Sunday, September 20, 2009

Thinking about food (trigger warning)

There's a KitKat commercial on TV that shows people working in cubicles, taking time out to blissfully enjoy the chocolate-covered wafery goodness of a Kitkat. Men, women, black, white, Asian - all of them taking a bite and savoring it.

It made me realize I could never do that. I could never walk to a vending machine and select a KitKat. I could never tote it back to my cubicle (or classroom) and unwrap it. I could never sit down, eat the KitKat, throw away the wrapper, and go back to my life.

No. I can't eat food without thinking about it. If I do - Jim made candied walnuts the other day and I ate a ton of them - later on it comes back to haunt me. I can't just make a meal. I stand in the kitchen and agonize - what will fill me up with the fewest calories? What will give me the most nutrition for the fewest calories? What will taste good?

There's a tug-of-war, always, in my head. No, don't eat that, says one part of my brain. And then the other part says Go ahead, have a little cashew butter. Have a triscuit. Have a bite of sugar-free pudding. Eat eat eat, it'll make you feel better. But of course it doesn't, I feel like shit.

Not that it matters. No matter what I eat I will never, ever be thin.

It doesn't matter. It shouldn't matter. But it does.


Silly Girl said...

I know the feeling. My son and I love Kit Kats. I love watching his eyes light up while eating. Maybe someday I will get back to that point where I enjoy food.

ola said...

You're right- food nor won't make you feel better. But not eating'll make you feel much worse.

I can't tell you anything wise, because mostly I feel just like you.

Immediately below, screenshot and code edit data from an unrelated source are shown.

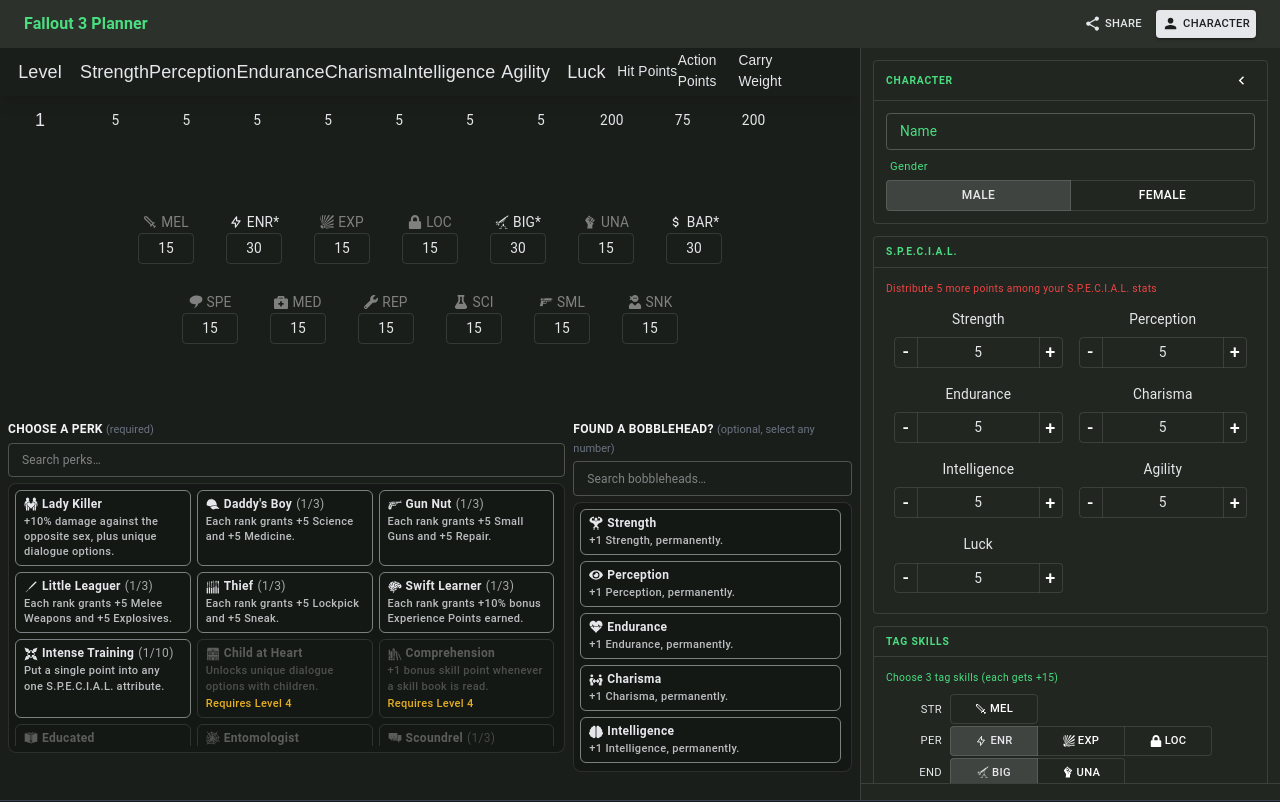
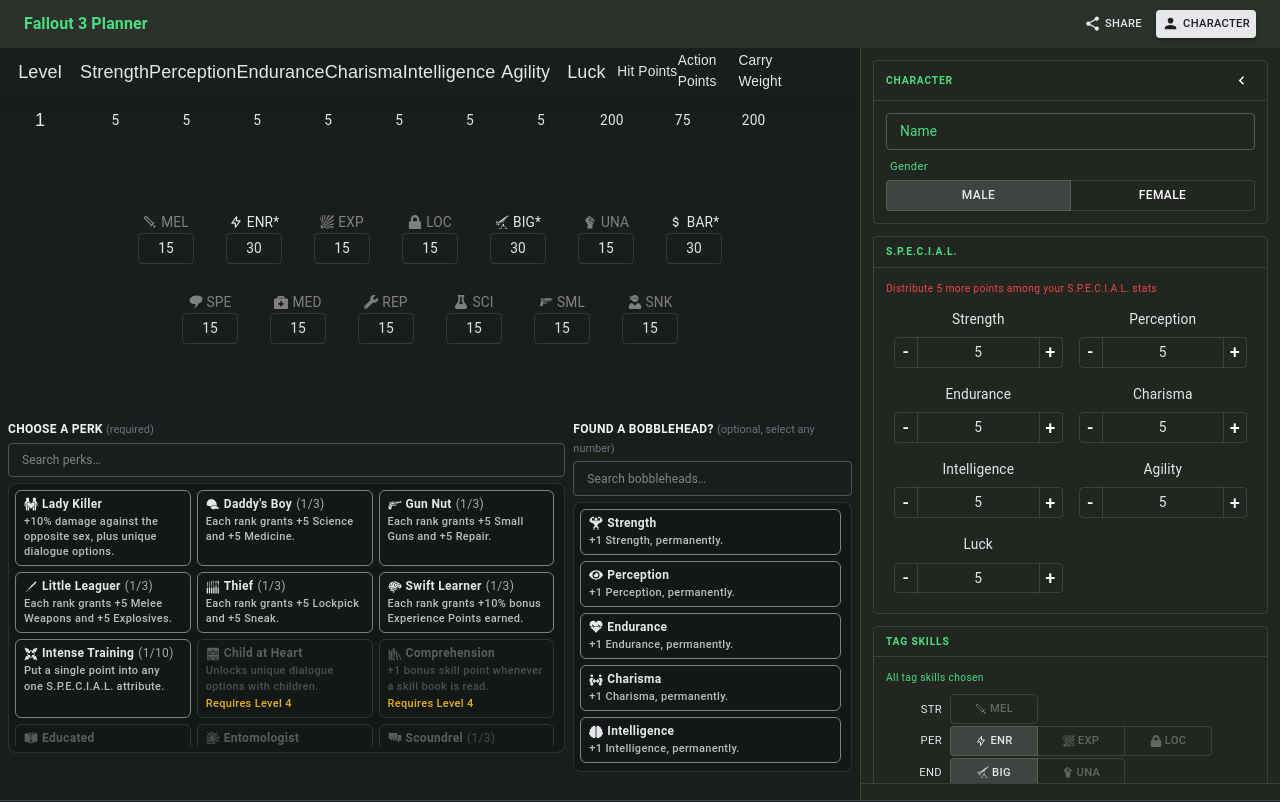
Before and after one commit to ScottMcDermid/fallout-3-planner, a Next.js app: page / in a window 1280 px wide. Shown: the top 802 px of the page. Built offline with nearby package versions, Linux system fonts and the light colour scheme.

Commit message:
Show remaining tag skills to choose instead of generic error

```diff
--- a/src/components/CharacterDialog.tsx
+++ b/src/components/CharacterDialog.tsx
@@ -57,12 +57,7 @@
 
   const specialPointsRemaining = EXTRA_SPECIAL_POINTS - specialPointsAllocated;
 
-  const tagSkillsError = useMemo(() => {
-    if (tagSkills.length !== NUM_TAG_SKILLS) {
-      return `Choose exactly ${NUM_TAG_SKILLS} tag skills`;
-    }
-    return '';
-  }, [tagSkills]);
+  const tagSkillsRemaining = NUM_TAG_SKILLS - tagSkills.length;
 
   const handleIncrementSpecial = (stat: SpecialStat) => {
     setCharacterData({ special: { ...special, [stat]: special[stat] + 1 } });
@@ -150,8 +145,13 @@
       <Panel>
         <PanelHeader label="Tag Skills" />
         <Box sx={{ p: 1.5, display: 'flex', flexDirection: 'column', gap: 1 }}>
-          <Typography variant="caption" sx={{ color: 'text.secondary' }}>
-            Choose {NUM_TAG_SKILLS} tag skills (each gets +15)
+          <Typography
+            variant="caption"
+            sx={{ color: tagSkillsRemaining > 0 ? 'error.main' : 'text.secondary' }}
+          >
+            {tagSkillsRemaining > 0
+              ? `Choose ${tagSkillsRemaining} more tag skill${tagSkillsRemaining === 1 ? '' : 's'} (each gets +15)`
+              : 'All tag skills chosen'}
           </Typography>
           <div className="grid grid-cols-[3.5rem_1fr] place-items-center gap-x-2 gap-y-0.5">
             {specialStats.map(
@@ -174,6 +174,7 @@
                         <ToggleButton
                           key={skill}
                           value={skill}
+                          disabled={tagSkillsRemaining <= 0 && !tagSkills.includes(skill)}
                           onChange={() => handleToggleTagSkill(skill)}
                           sx={{ flex: '0 0 5.5rem', width: '5.5rem', py: 0.5, fontSize: '0.7rem' }}
                         >
@@ -186,11 +187,6 @@
                 ),
             )}
           </div>
-          <Box sx={{ minHeight: '1.25rem' }}>
-            <Typography variant="caption" sx={{ color: 'error.main', fontSize: '0.7rem' }}>
-              {tagSkillsError}
-            </Typography>
-          </Box>
         </Box>
       </Panel>
     </>
```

There is an exercise we did in ed center : imagine you are rising a child. You want provide him the best nutrition you can. You want your kid eat healthy, but enjoys food, discover new things, feels loved when you nourish him/her.
Now imagine your eating disorder is not your enemy or abusive husband, it's just this kid, part of your body you love and want the best for him/her. First nourish your kid like newborn. Then you can move to explaining him what is eating about. Finally, you can leave him/her with own decisions and preferences and just supervise him. What would you say him Lisa?
What would you feed yourself if you were your own daughter or son?